:: WHAT NEEDS TO BE DONE ::
Pull every "notes" line out of the data below.

:: MATERIAL FOR THIS EXERCISE ::
··········

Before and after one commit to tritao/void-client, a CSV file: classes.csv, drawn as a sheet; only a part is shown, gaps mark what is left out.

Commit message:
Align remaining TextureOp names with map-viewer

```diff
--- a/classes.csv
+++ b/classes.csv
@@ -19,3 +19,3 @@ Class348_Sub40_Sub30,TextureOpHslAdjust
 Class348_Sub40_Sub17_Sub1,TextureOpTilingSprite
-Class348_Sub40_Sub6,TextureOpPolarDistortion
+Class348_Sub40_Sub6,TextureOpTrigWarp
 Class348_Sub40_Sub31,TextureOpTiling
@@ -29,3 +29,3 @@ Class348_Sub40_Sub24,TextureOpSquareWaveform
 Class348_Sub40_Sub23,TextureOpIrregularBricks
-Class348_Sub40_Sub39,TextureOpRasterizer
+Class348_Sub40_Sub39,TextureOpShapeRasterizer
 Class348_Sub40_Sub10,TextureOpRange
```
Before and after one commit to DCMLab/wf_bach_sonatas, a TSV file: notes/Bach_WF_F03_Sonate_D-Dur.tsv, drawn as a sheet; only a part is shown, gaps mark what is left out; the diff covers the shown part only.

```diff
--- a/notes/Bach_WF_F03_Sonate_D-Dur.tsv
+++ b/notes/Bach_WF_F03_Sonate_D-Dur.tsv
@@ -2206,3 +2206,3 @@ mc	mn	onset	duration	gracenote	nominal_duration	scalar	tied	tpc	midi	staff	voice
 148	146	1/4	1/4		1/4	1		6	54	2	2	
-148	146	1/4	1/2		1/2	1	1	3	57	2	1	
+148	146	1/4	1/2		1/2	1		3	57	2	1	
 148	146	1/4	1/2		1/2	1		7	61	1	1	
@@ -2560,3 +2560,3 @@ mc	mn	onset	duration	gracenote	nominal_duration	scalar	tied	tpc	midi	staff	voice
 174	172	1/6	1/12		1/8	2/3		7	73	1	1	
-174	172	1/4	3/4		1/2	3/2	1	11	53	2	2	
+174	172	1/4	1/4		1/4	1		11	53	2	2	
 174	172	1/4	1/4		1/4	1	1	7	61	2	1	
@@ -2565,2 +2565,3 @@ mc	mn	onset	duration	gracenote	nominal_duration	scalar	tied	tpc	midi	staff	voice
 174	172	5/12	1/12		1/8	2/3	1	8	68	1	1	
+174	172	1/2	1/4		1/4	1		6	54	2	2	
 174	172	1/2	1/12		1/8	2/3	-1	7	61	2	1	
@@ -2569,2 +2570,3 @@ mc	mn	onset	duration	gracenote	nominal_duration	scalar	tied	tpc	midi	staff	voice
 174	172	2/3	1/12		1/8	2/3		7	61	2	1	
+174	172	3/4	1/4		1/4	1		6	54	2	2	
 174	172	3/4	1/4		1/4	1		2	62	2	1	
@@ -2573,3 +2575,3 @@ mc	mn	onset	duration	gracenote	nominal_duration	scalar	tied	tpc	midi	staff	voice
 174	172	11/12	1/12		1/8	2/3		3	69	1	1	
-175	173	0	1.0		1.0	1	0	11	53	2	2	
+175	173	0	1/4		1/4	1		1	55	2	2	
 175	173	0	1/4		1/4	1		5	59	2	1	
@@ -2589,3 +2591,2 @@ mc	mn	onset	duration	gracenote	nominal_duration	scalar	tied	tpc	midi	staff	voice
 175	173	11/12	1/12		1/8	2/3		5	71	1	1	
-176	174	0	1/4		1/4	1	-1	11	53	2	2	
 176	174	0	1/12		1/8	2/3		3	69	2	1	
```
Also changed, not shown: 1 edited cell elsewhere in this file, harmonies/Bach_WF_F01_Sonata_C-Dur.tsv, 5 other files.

··········

:: SOLUTION FOR THIS EXERCISE ::
Before and after one commit to DCMLab/wf_bach_sonatas, a TSV file: notes/Bach_WF_F03_Sonate_D-Dur.tsv, drawn as a sheet; only a part is shown, gaps mark what is left out; the diff covers the shown part only.
--- a/notes/Bach_WF_F03_Sonate_D-Dur.tsv
+++ b/notes/Bach_WF_F03_Sonate_D-Dur.tsv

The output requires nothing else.